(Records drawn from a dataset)
:::::

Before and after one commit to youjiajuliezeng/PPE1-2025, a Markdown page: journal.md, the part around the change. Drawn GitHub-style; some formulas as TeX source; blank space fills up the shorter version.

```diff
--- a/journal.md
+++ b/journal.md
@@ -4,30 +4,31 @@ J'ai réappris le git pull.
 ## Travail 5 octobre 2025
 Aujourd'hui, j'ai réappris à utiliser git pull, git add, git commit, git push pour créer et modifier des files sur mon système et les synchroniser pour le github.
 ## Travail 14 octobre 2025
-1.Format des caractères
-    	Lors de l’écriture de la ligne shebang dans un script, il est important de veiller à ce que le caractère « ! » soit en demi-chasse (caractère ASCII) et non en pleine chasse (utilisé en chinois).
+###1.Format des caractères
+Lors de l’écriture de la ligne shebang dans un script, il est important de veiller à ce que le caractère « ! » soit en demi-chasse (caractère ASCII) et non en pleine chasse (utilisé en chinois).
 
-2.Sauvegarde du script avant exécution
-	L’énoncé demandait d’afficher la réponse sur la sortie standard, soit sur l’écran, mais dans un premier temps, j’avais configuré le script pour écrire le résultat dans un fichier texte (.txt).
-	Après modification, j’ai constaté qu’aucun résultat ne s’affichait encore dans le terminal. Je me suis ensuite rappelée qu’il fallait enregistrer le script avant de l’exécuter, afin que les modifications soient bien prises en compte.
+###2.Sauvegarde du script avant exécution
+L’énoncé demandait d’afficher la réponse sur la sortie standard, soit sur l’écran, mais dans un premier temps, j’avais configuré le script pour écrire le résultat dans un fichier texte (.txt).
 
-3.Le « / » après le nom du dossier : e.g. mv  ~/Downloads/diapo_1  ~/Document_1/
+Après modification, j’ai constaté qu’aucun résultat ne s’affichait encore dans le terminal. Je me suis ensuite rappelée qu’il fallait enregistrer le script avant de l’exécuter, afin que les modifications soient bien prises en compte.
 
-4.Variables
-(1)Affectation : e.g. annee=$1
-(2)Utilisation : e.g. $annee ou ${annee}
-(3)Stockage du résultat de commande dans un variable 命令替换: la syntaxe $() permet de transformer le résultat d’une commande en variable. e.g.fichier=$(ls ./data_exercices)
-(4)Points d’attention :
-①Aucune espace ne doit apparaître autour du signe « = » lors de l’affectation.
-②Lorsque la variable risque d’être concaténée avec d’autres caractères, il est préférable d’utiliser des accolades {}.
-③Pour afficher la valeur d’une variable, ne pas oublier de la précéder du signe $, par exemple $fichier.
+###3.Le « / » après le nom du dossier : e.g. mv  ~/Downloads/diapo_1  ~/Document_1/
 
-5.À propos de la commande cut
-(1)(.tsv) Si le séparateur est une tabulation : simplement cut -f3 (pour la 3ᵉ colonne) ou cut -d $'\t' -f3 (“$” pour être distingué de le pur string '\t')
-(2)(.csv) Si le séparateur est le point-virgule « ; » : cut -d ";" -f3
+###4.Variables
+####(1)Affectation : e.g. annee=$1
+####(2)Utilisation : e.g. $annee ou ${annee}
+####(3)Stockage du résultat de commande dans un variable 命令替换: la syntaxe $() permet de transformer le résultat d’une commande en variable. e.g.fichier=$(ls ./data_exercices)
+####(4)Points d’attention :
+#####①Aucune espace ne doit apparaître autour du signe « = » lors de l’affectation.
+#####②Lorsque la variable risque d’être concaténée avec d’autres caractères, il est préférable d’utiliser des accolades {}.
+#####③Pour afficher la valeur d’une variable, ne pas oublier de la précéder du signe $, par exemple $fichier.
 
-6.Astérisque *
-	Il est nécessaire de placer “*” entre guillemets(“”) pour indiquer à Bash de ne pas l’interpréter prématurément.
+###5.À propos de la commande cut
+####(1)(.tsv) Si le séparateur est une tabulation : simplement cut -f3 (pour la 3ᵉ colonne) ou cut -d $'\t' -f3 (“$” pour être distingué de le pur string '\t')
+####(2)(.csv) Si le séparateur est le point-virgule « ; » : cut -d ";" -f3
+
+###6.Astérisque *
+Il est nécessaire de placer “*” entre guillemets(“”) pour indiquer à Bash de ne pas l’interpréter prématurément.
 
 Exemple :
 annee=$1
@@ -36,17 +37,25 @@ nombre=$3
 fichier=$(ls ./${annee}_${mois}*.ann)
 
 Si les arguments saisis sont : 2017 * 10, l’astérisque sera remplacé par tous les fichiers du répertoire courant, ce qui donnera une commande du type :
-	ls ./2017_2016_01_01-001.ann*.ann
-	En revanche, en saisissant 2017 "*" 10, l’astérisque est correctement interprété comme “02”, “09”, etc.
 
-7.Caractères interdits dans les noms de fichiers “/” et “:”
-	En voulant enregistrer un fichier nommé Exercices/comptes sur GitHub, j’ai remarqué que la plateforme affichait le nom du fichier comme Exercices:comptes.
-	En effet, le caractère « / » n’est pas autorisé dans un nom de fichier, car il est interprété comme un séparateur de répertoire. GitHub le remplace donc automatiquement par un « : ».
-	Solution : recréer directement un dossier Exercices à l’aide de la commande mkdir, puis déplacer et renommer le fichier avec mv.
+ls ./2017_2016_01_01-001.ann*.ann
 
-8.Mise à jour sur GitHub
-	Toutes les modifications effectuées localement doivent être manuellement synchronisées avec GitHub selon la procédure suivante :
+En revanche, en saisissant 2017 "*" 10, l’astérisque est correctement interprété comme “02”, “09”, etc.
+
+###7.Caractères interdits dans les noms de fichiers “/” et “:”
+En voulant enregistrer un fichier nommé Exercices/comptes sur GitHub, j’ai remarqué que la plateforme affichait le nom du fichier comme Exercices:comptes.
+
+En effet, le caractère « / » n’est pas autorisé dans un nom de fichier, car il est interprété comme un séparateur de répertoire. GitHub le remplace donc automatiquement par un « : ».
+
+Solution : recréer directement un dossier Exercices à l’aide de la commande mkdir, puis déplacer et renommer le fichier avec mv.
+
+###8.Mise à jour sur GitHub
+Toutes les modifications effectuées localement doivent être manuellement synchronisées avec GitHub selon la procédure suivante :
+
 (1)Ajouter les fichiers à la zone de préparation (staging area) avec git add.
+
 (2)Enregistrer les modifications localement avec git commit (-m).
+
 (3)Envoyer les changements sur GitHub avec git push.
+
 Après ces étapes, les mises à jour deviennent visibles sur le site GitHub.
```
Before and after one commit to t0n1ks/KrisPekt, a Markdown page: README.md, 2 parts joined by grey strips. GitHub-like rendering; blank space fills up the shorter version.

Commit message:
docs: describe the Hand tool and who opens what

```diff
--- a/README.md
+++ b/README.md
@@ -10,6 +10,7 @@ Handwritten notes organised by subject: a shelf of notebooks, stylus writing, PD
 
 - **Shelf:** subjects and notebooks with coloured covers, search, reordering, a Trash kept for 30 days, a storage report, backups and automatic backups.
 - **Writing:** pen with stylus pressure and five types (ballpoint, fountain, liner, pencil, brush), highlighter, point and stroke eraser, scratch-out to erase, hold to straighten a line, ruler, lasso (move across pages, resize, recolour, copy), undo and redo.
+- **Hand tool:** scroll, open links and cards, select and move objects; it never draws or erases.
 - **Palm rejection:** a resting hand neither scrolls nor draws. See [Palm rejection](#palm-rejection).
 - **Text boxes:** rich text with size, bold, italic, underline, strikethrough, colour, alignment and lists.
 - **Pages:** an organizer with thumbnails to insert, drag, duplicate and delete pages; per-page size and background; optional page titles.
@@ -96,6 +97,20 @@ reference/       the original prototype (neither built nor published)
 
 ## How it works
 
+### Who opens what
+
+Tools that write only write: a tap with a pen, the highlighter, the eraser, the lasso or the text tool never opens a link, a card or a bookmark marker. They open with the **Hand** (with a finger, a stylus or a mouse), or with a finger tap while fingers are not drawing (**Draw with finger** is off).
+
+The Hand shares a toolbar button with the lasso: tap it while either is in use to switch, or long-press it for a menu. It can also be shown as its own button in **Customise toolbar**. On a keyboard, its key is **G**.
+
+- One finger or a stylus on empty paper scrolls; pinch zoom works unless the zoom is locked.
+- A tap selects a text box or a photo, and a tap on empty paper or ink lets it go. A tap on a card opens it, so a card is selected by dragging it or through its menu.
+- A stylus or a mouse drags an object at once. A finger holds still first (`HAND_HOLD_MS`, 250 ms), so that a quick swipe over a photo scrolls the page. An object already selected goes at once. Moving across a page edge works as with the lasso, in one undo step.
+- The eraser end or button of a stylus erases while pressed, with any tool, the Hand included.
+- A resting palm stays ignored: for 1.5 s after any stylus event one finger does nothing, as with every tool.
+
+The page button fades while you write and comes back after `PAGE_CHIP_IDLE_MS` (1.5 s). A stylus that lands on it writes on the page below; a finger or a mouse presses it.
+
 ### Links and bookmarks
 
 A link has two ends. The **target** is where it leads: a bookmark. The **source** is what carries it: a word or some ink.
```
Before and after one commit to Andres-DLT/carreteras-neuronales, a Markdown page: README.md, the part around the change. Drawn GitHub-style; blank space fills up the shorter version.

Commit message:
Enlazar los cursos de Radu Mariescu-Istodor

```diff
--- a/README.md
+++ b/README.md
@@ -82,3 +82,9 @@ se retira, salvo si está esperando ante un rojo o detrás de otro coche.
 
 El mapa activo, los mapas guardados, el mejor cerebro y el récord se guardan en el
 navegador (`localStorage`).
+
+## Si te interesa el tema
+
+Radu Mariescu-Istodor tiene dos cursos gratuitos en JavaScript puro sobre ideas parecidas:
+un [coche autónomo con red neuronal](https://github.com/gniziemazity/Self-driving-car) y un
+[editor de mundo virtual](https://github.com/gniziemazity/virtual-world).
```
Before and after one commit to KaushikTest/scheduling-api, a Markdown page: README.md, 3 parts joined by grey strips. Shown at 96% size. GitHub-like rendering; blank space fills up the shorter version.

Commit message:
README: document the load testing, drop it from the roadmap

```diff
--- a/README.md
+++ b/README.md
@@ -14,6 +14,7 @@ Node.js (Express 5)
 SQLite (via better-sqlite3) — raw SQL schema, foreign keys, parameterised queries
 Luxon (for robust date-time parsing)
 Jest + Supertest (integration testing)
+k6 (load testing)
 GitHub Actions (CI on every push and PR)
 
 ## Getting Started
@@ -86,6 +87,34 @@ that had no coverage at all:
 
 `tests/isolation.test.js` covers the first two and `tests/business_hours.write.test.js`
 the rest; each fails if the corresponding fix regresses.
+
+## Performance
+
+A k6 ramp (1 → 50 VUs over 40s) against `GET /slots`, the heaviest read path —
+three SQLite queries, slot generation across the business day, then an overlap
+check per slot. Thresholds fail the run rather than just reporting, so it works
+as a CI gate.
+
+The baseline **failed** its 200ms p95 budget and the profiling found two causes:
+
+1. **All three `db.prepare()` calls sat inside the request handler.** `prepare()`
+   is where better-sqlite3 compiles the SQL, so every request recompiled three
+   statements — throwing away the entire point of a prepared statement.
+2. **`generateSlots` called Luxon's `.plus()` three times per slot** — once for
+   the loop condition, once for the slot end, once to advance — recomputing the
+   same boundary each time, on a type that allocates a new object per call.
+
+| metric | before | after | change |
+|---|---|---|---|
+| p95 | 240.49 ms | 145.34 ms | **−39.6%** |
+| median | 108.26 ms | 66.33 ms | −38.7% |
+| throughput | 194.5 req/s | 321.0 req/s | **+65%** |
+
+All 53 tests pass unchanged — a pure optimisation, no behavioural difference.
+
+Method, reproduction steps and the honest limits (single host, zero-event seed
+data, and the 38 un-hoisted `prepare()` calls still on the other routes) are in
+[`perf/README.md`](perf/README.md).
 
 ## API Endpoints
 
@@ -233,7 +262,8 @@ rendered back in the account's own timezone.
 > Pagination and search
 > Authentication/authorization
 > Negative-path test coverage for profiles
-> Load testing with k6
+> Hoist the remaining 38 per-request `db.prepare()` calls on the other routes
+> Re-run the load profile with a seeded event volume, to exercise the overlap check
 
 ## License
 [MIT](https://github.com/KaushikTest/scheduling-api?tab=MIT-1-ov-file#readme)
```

:::::

*Task to carry out*. Every line above holding the string "eraser" should be listed.

*Solution to this task*.
 - **Writing:** pen with stylus pressure and five types (ballpoint, fountain, liner, pencil, brush), highlighter, point and stroke eraser, scratch-out to erase, hold to straighten a line, ruler, lasso (move across pages, resize, recolour, copy), undo and redo.
+Tools that write only write: a tap with a pen, the highlighter, the eraser, the lasso or the text tool never opens a link, a card or a bookmark marker. They open with the **Hand** (with a finger, a stylus or a mouse), or with a finger tap while fingers are not drawing (**Draw with finger** is off).
+- The eraser end or button of a stylus erases while pressed, with any tool, the Hand included.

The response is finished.